The friction between the law of contract and the law of champerty, unsettled as it now is, looks to be a recipe for uncertainty: particularly since the courts are assessing the legality of these agreements on a case-by-case basis. Watch this space, as the plaintiffs are likely still within time to appeal the decision further. In the meantime, expect to see third party funding arrangements continue in Ontario, though with a bit of a chill. Any funder would be hesitant to enter an agreement that might be rejected by the court, but worse still for business is any agreement that could be modified by the court at will.
1 See, inter alia, Fehr v Sun Life Assurance Company of Canada, 2012 ONSC 2715; compare with Metzler Investment GmbH v Gildan Activewear Inc. (2009), 81 CPC (6th) 384 (Ont SC).
2 Houle v St. Jude Medical Inc., 2018 ONSC 6352, <http://canlii.ca/t/hvq7d> [“Houle”].
3 See, inter alia, Dugal v Manulife Financial Corp., 2011 ONSC 1785; Musicians’ Pension Fund of Canada (Trustee of) v Kinross Gold Corp., 2013 ONSC 3974; compare with the rejection of 30% or more in Schenk v Valeant Pharmaceuticals International Inc., 2015 ONSC 3215.
4 Houle v St Jude Medical, 2017 ONSC 5129 <http://canlii.ca/t/h5nnm>.

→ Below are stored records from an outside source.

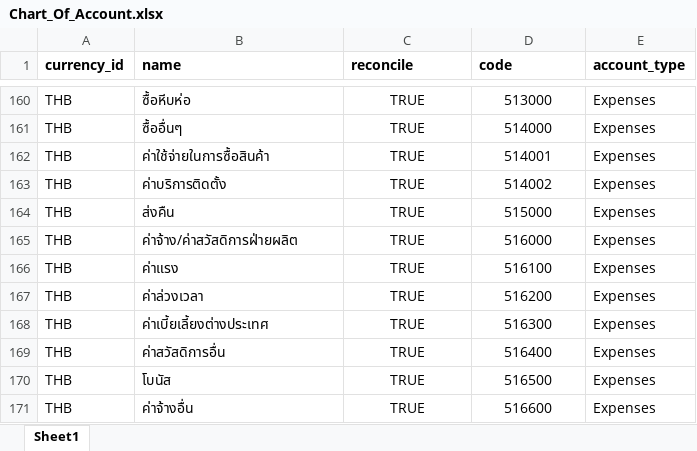
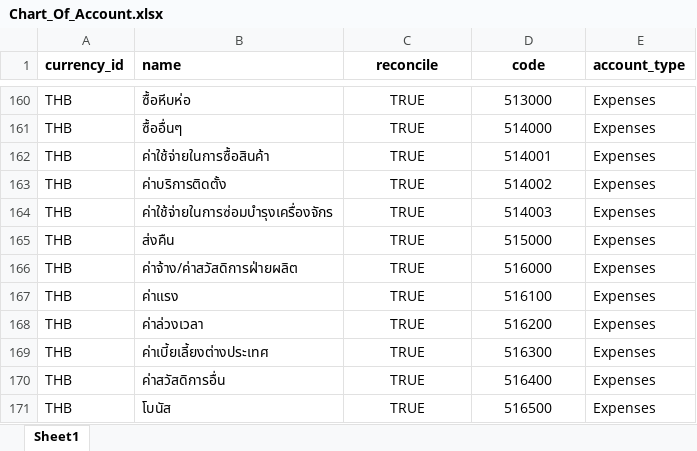
Before and after one commit to apcball/Project1, an Excel workbook: Data_file/Chart_Of_Account.xlsx, sheet Sheet1, drawn as a sheet; only a part is shown, gaps mark what is left out; the shorter side is filled out with more unchanged rows; values as stored, in another font and other column widths than the file's, no borders; the diff names each change by its address in the sheet, - before the commit and + after, or states it on an @@ line.

Commit message:
ok

```diff
--- a/Data_file/Chart_Of_Account.xlsx (sheet Sheet1)
+++ b/Data_file/Chart_Of_Account.xlsx (sheet Sheet1)
-C1:D1 alignment: left
+C1:D1 alignment: center
+row 164: THB | ค่าใช้จ่ายในการซ่อมบำรุงเครื่องจักร | TRUE | 514003 | Expenses
```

5 The Court of Appeal had previously refused to hear the appeal, referring it back down to the Divisional Court as it found the decision below to be an interim, rather than final, disposition despite the practical effect the decision might have on the proceeding: Houle v St Jude Medical, 2018 ONCA 66.
6 Dutton v Western Canadian Shopping Centres, 2001 SCC 46.
7 Houle, supra at para. 51.